Working from the principle of "no taxation without representation", it appears completely fair that NZTA open the lanes for a few hours.

The updated STCC study info can be found here: http://transport.govt.nz/understanding-transport-costs-and-charges-utcc/

Sally said...

Cyclist better watch out; government is always looking at ways to tax the life blood out of its people.

Before you know it, they will require that all bicycles be registered. There will be laws put in place for the police to collect fines because the owner does not have a warrant of fitness with the registration.

May sound far fetched but look at where we are with the nonsense of the destructive carbon taxes!

libertyscott said...

Jarbury: There are serious reasons why walking on the bridge before it is strengthened to allow it is immensely destructive. It is about resonance. Also, since when is it ok to break road rules, when you're a cyclist?

Clarke: The full cost of state highway maintenance is recovered from road users, you're taking one fact - around total costs and extrapolating nonsense. No general taxation pays to maintain any state highways.

Sally: Indeed it is a risk

Clarke said...

I phrased my point badly. The STCC study took into account all the costs of building and running the roading network, and when looked at holistically car drivers are only stumping up 68%. In effect there is a significant cross-subsidy from non-drivers to drivers.

This means that non-drivers should be entitled to a seat at the table when it comes to the expenditure.

Samuel said...

"There are serious reasons why walking on the bridge before it is strengthened to allow it is immensely destructive. It is about resonance."

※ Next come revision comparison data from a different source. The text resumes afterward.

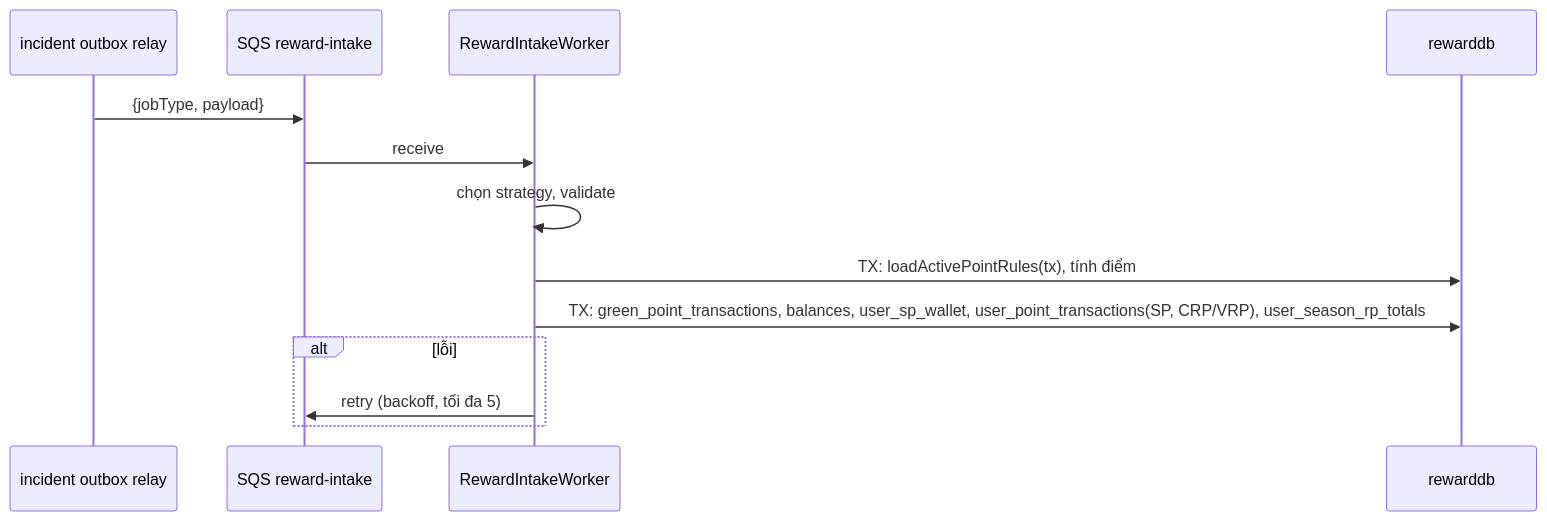
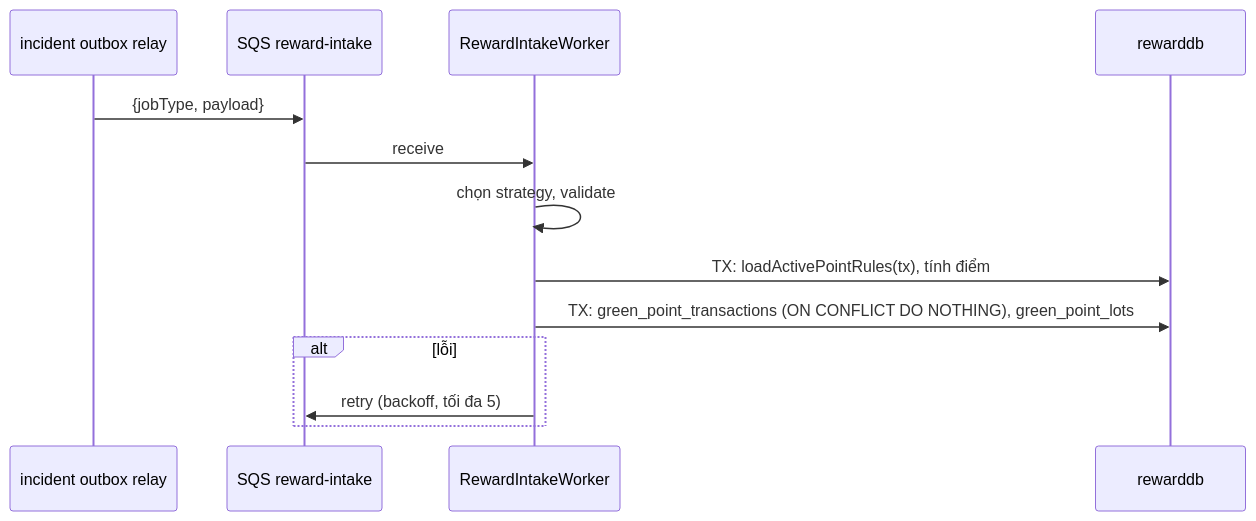
One commit to DOAN2-UQT-KN/ecolink-docs changed diagram 25 of 30 in 02-business-flows.md. Above: the diagram before and after it, drawn with Mermaid. The commit also changed other lines of this file and 10 other files, not shown here.

Commit message:
docs: green points in expiring lots, remove ranking

````diff
--- a/02-business-flows.md
+++ b/02-business-flows.md
@@ -1101,15 +1099,15 @@
 ```mermaid
 sequenceDiagram
   participant INC as incident outbox relay
   participant Q as SQS reward-intake
   participant W as RewardIntakeWorker
   participant DB as rewarddb
   INC->>Q: {jobType, payload}
   Q->>W: receive
   W->>W: chọn strategy, validate
   W->>DB: TX: loadActivePointRules(tx), tính điểm
-  W->>DB: TX: green_point_transactions, balances, user_sp_wallet, user_point_transactions(SP, CRP/VRP), user_season_rp_totals
+  W->>DB: TX: green_point_transactions (ON CONFLICT DO NOTHING), green_point_lots
   alt lỗi
     W->>Q: retry (backoff, tối đa 5)
   end
 ```
````
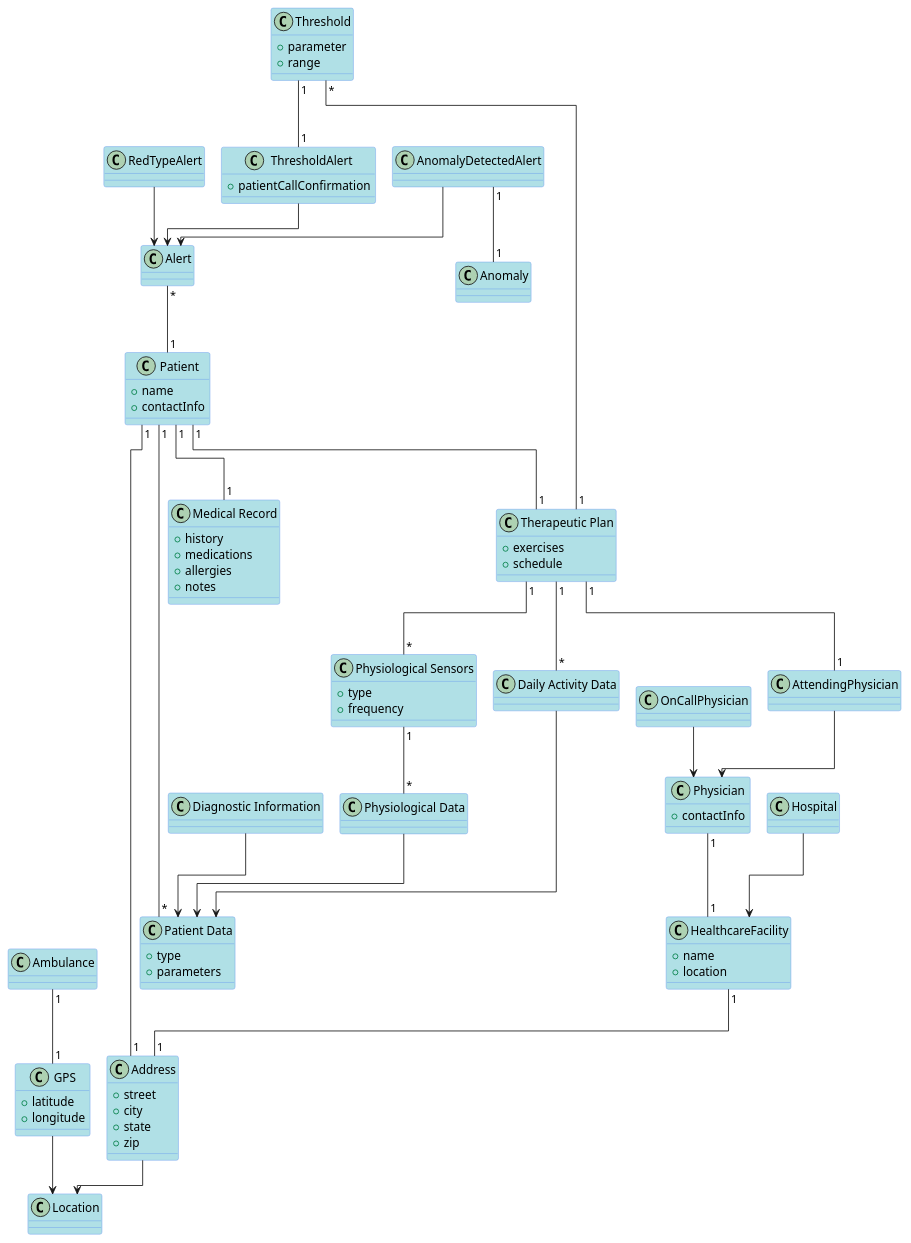
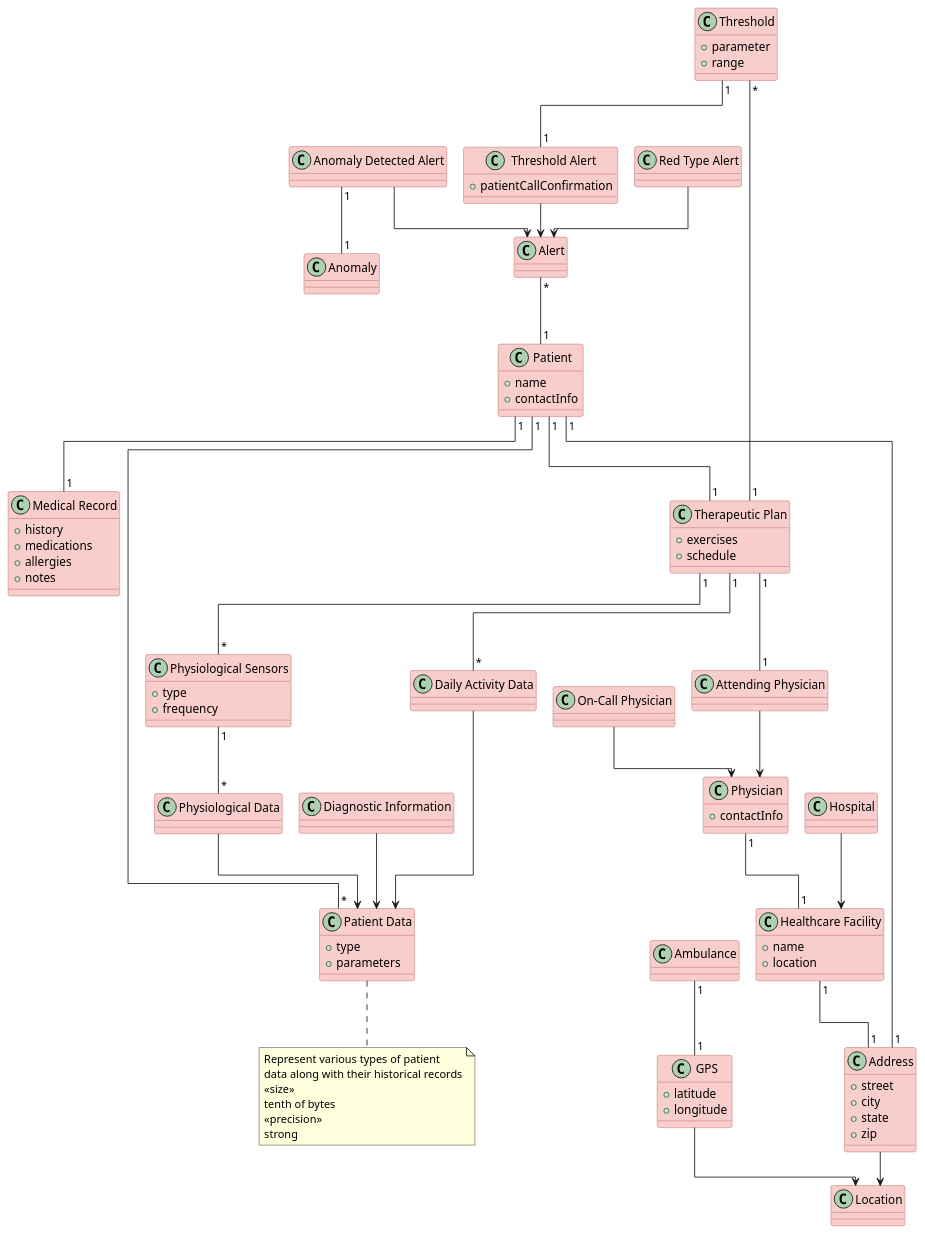
Before and after one commit to koalas11/Software-Architecture-Project: the diagram in diagrams/data_diagram.plantuml, drawn with PlantUML. The commit also changed 1 other file, not shown here.

```diff
--- a/diagrams/data_diagram.plantuml
+++ b/diagrams/data_diagram.plantuml
@@ -1,132 +1,141 @@
 @startuml data_diagram
 
-skinparam ClassBorderColor CornflowerBlue
-skinparam ClassBackgroundColor PowderBlue
-
+skinparam ClassBorderColor #B85450
+skinparam ClassBackgroundColor #F8CECC
+left to right direction
 !pragma layout elk
 ' Class diagram for the problem architecture (WHAT)
 
 class Patient {
   +name
   +contactInfo
 }
 
 class "Medical Record" as MedicalRecord {
   +history
   +medications
   +allergies
   +notes
 }
 
 class "Therapeutic Plan" as TherapeuticPlan {
   +exercises
   +schedule
 }
 
 class "Patient Data" as PatientData {
   +type
   +parameters
 }
 
 class "Diagnostic Information" as DiagnosticInformation {}
 
 class "Physiological Data" as PhysiologicalData {}
 
 class "Daily Activity Data" as DailyActivityData {}
 
 class Physician {
   +contactInfo
 }
 
-class AttendingPhysician {}
+class "Attending Physician" as AttendingPhysician {}
 
-class OnCallPhysician {}
+class "On-Call Physician" as OnCallPhysician {}
 
-class HealthcareFacility {
+class "Healthcare Facility" as HealthcareFacility {
   +name
   +location
 }
 
-class Hospital {}
+class "Hospital" as Hospital {}
 
-class Ambulance {}
+class "Ambulance" as Ambulance {}
 
-class Alert {}
+class "Alert" as Alert {}
 
-class RedTypeAlert {}
+class "Red Type Alert" as RedTypeAlert {}
 
-class AnomalyDetectedAlert {}
+class "Anomaly Detected Alert" as AnomalyDetectedAlert {}
 
-class ThresholdAlert {
+class "Threshold Alert" as ThresholdAlert {
   + patientCallConfirmation
 }
 
 RedTypeAlert --> Alert
 AnomalyDetectedAlert --> Alert
 ThresholdAlert --> Alert
 
 class Anomaly {}
 
 
 class Location {}
 
 class Address {
   +street
   +city
   +state
   +zip
 }
 
 class GPS {
   +latitude
   +longitude
 }
 
 class "Physiological Sensors" as PhysiologicalSensors {
   +type
   +frequency
 }
 
 class Threshold {
   +parameter
   +range
 }
 
 Threshold "*" -- "1" TherapeuticPlan
 TherapeuticPlan "1" -- "*" DailyActivityData
 TherapeuticPlan "1" -- "*" PhysiologicalSensors
 PhysiologicalSensors "1" -- "*" PhysiologicalData
 
 Address --> Location
 GPS --> Location
 
 HealthcareFacility "1" -- "1" Address
 Ambulance "1" -- "1" GPS
 Patient "1" -- "1" Address
 
 AnomalyDetectedAlert "1" -- "1" Anomaly
 
 ' Relationships
 Patient "1" -- "1" MedicalRecord
 Patient "1" -- "1" TherapeuticPlan
 Patient "1" -- "*" PatientData
 
 TherapeuticPlan "1" -- "1" AttendingPhysician
 
 Hospital --> HealthcareFacility
 
 Physician "1" -- "1" HealthcareFacility
 
 AttendingPhysician --> Physician
 OnCallPhysician --> Physician
 
 PhysiologicalData --> PatientData
 DailyActivityData --> PatientData
 DiagnosticInformation --> PatientData
 
 Alert "*" -- "1" Patient
 
 Threshold "1" -- "1" ThresholdAlert
 
 
+note right of PatientData
+Represent various types of patient 
+data along with their historical records
+<<size>>
+tenth of bytes
+<<precision>>
+strong
+end note
+
 @enduml
```
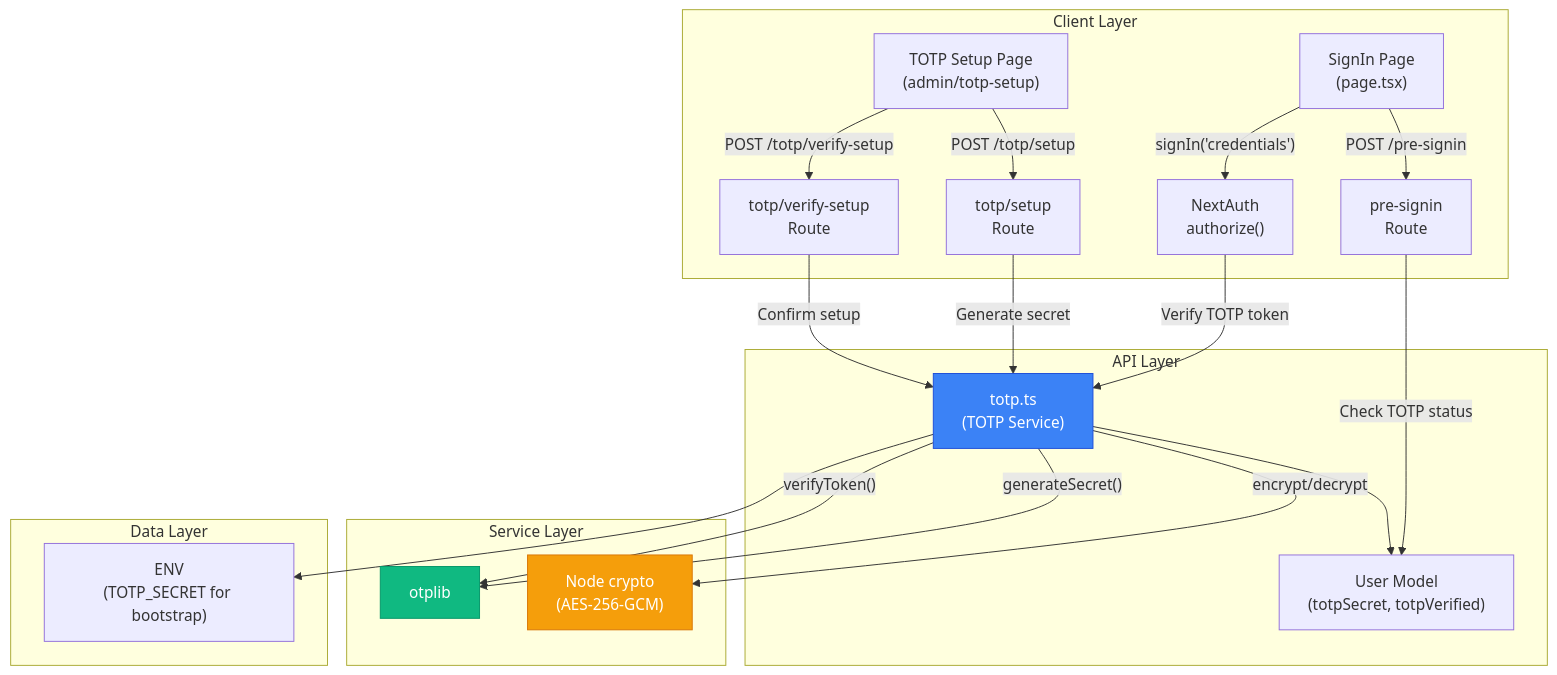
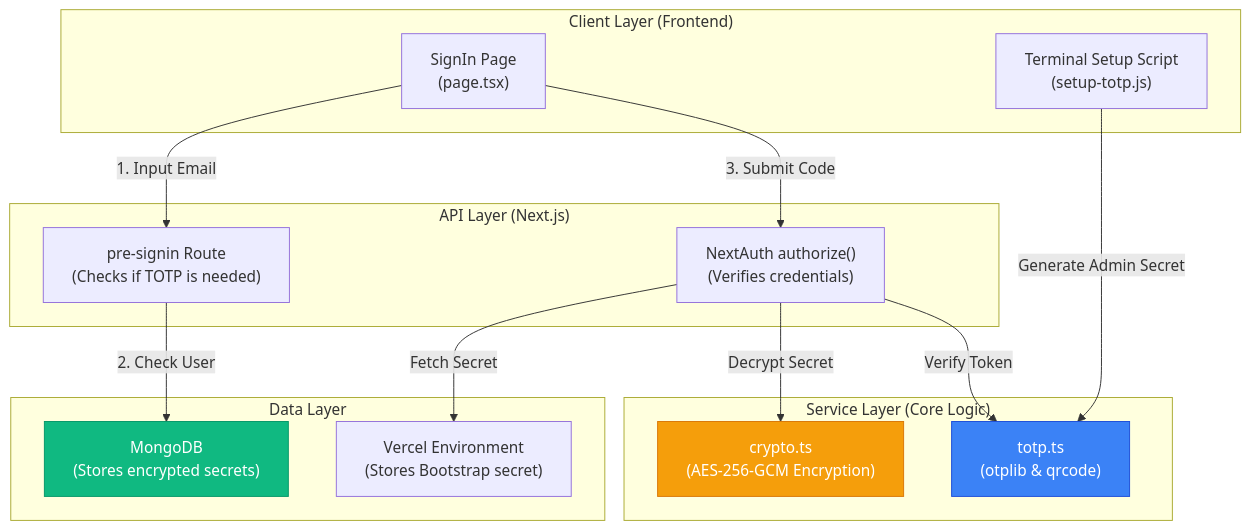
One commit to iamsujanstha/dynamic-portfolio-webapp changed the first of 2 diagrams in totp.md. Above: the diagram before and after it, drawn with Mermaid. The commit also changed other lines of this file, not shown here.

Commit message:
docs: rewrite totp documentation with system design, architecture diagrams, and flow explanations

````diff
--- a/totp.md
+++ b/totp.md
@@ -425,35 +31,35 @@
 ```mermaid
 graph TD
-    subgraph "Client Layer"
-        A["SignIn Page<br/>(page.tsx)"] -->|"POST /pre-signin"| B
-        A -->|"signIn('credentials')"| D
-        E["TOTP Setup Page<br/>(admin/totp-setup)"] -->|"POST /totp/setup"| F
-        E -->|"POST /totp/verify-setup"| G
+    subgraph "Client Layer (Frontend)"
+        A["SignIn Page<br/>(page.tsx)"]
+        B["Terminal Setup Script<br/>(setup-totp.js)"]
     end
 
-    subgraph "API Layer"
-        B["pre-signin<br/>Route"] -->|"Check TOTP status"| H
-        D["NextAuth<br/>authorize()"] -->|"Verify TOTP token"| I
-        F["totp/setup<br/>Route"] -->|"Generate secret"| I
-        G["totp/verify-setup<br/>Route"] -->|"Confirm setup"| I
+    subgraph "API Layer (Next.js)"
+        C["pre-signin Route<br/>(Checks if TOTP is needed)"]
+        D["NextAuth authorize()<br/>(Verifies credentials)"]
     end
 
-    subgraph "Service Layer"
-        I["totp.ts<br/>(TOTP Service)"]
-        I -->|"generateSecret()"| J["otplib"]
-        I -->|"verifyToken()"| J
-        I -->|"encrypt/decrypt"| K["Node crypto<br/>(AES-256-GCM)"]
+    subgraph "Service Layer (Core Logic)"
+        E["totp.ts<br/>(otplib & qrcode)"]
+        F["crypto.ts<br/>(AES-256-GCM Encryption)"]
     end
 
     subgraph "Data Layer"
-        H["User Model<br/>(totpSecret, totpVerified)"]
-        L["ENV<br/>(TOTP_SECRET for bootstrap)"]
+        G["MongoDB<br/>(Stores encrypted secrets)"]
+        H["Vercel Environment<br/>(Stores Bootstrap secret)"]
     end
 
-    I --> H
-    I --> L
-
-    style I fill:#3b82f6,stroke:#1d4ed8,color:#fff
-    style J fill:#10b981,stroke:#059669,color:#fff
-    style K fill:#f59e0b,stroke:#d97706,color:#fff
+    A -->|"1. Input Email"| C
+    C -->|"2. Check User"| G
+    A -->|"3. Submit Code"| D
+    
+    B -->|"Generate Admin Secret"| E
+    D -->|"Fetch Secret"| H
+    D -->|"Decrypt Secret"| F
+    D -->|"Verify Token"| E
+    
+    style E fill:#3b82f6,stroke:#1d4ed8,color:#fff
+    style F fill:#f59e0b,stroke:#d97706,color:#fff
+    style G fill:#10b981,stroke:#059669,color:#fff
 ```
````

I'm pretty sure you only get resonance when people are marching across in lockstep, not walking normally. The Harbour Bridge carries thousands of vehicles a day, so since nobody's proposing to march an army across it, you can probably rest easy on this.

jarbury said...

Oh dear it was just so dangerous today. All the little kids were in such enormous danger.

OK I'll turn off sarcasm - damn that was fun! You'll regret not being there Liberty!